Like The Golden Girls, Raymond has had plenty of overseas remakes, including this Russian version whose adaptation process was made into a documentary called Exporting Raymond . No, we're not kidding. There's also the less exciting, but still important, Polish, Dutch, Israeli, British and Egyptian (in which the show is aptly retitled "Close Doors") versions of the series.
How I Met Your Mother (Russia)
The most notable thing about the Russian How I Met Your Mother remake is how similar the cast looks to the original. Now that's just creepy.
Law and Order: UK, aka Law and Order (U.K.)

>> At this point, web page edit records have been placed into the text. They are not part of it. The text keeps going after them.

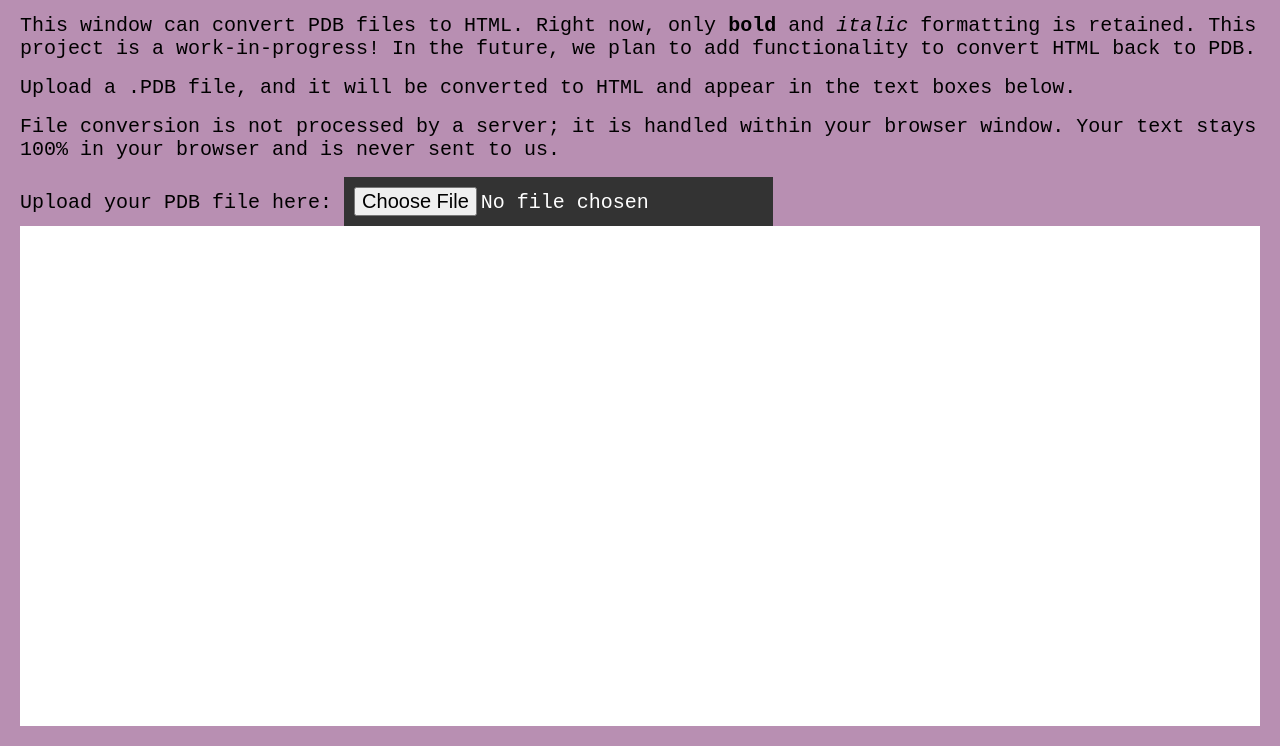
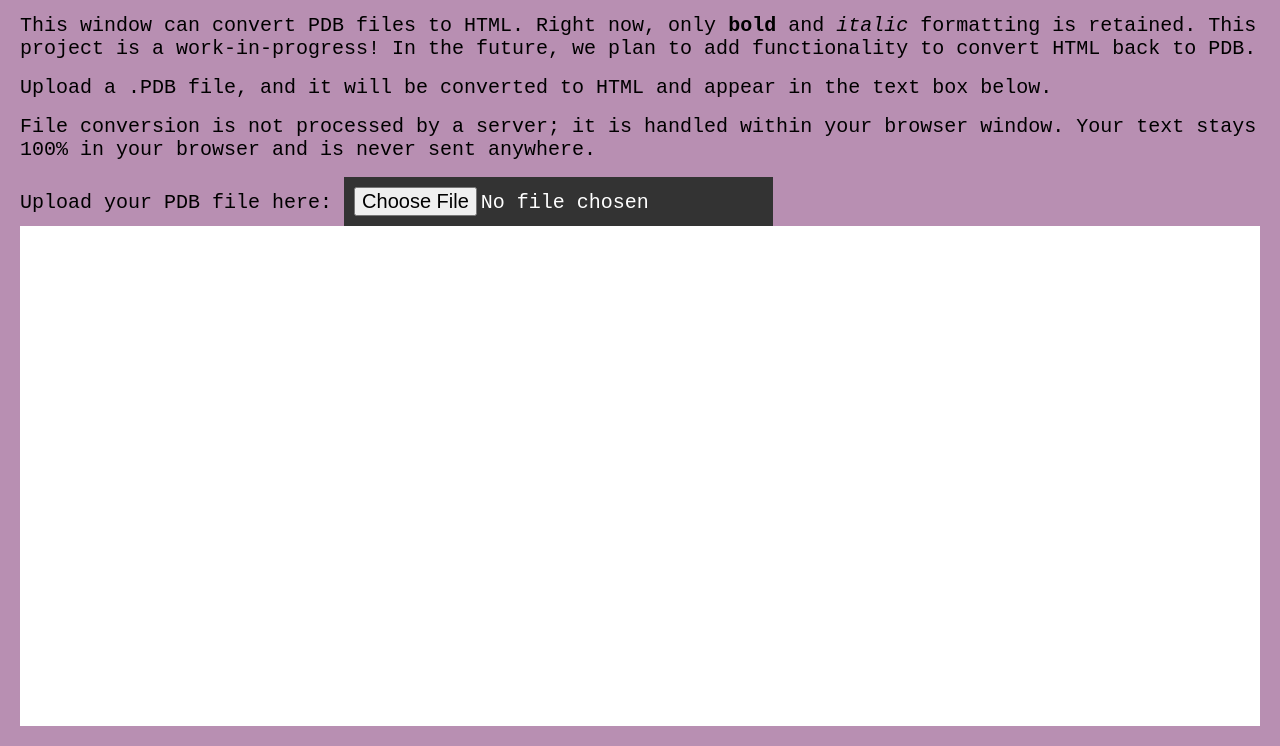
Before and after one commit to rattiecode/alphaword_pdb_to_html, a plain HTML site: page index.html in a window 1280 px wide. Shown: the part 90-836 px from the top of the page. Drawn offline with nearby package versions, Linux system fonts and the light colour scheme; a script that the page names is missing.

Commit message:
Fix typo

```diff
--- a/index.html
+++ b/index.html
@@ -16,12 +16,12 @@
     </p>
     <p>
       Upload a .PDB file, and it will be converted to HTML and appear in the
-      text boxes below.
+      text box below.
     </p>
     <p>
       File conversion is not processed by a server; it is handled within your
-      browser window. Your text stays 100% in your browser and is never sent to
-      us.
+      browser window. Your text stays 100% in your browser and is never sent
+      anywhere.
     </p>
     <div>
       <label>
```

In 2009, this acclaimed version of Law and Order became the first adaptation of an American drama series to be adapted for British TV. The two series are nearly identical, except for the location (UK is based in London) and the government's laws. Basically, the arrests might be different, but the story itself is as close to the original as can be.
China Girl, aka Gossip Girl (China)
The biggest difference between the American and Chinese versions of Gossip Girl is that the setting is changed from a high school to a college, which, considering the characters' nightly actions, is a bit more reassuring.
Merhaba Hayat, aka Private Practice (Turkey)
It's a universal truth: people love medical shows. Private Practice may have been an odd choice to remake overseas — was the show even that popular in the U.S.? — but in 2012, it happened. Filmed in Istanbul, the show closely followed the original's storylines, changing the names of the characters but leaving their jobs and relationships mostly intact — Addison Montgomery's hair, though, is another story.
Al-Shamshoon, aka The Simpsons (U.A.E)
Some shows just don't work overseas. Take Al-Shamshoon , the short-lived Arabic version of The Simpsons that, in order to fit that culture's norms, had to cut all references to alcohol, pork, and any other taboo items. Also, Springfield became Rabeea, although it still was meant to look like an American town — just one with a large Arab population.
A Guerra dos Pintos, aka Married With Children (Brazil)
A few of the many, many Married With Children remakes: Casados con Hijos, a hugely popular Argentinian version; Bracne vode, for Croatia; and A Guerra dos Pintos , the Brazilian edition translated to The War of the Pintos.
Powerpuff Girls Z, aka The Powerpuff Girls (Japan)
The Japanese version of The Powerpuff Girls was made as an anime series, and aired for just one season from 2006-2007. That's not the only change, though; the girls, for instance, had their names changed to Hyper Blossom, Rolling Bubbles, and Powered Buttercup. Thankfully, however, Mojo Jojo is the same in both countries.
Pobeg, aka Prison Break (Russia)
A few elements are changed, but the main story of the adaptation, which premiered in 2010, is the same: one brother imprisoned by mistake, another who gets himself arrested in order to help his sibling escape. It seems that no matter where a show takes place, brotherly love is universal.
Desperate Housewives Africa, aka Desperate Housewives (Nigeria)
As the re-titling implies, the Nigerian version of Desperate Housewives, created by TV mogul Mo Abuda (above), isn't too different than the American show; there's still crazy drama, family fights, and ridiculous, non-suburban clothing. The cast, however, is pan-African, the setting is Lagos, Nigeria, and the show is described as having "an African flavor." It's too early to tell if it holds up, though, as it only premiered this summer.
La Tata, aka The Nanny (Italy)
Fran Fine becomes Francesca Cacace, Judaism is replaced by Catholicism, an extended family appears out of nowhere, and voila, you have an Italian Nanny remake!
Geordie Shore, aka Jersey Shore (The U.K.)
Judging from the title, one would assume that Jersey Shore wouldn't work as a series overseas. Apparently, though, that's incorrect, as several remakes of the show have been made, including a very popular British version called Geordie Shore that's been on the air since 2011. The new show is set in Newcastle, a Shore-like town, and although the weather's a bit colder, the tans, hairstyles, and life morals are pretty much the same.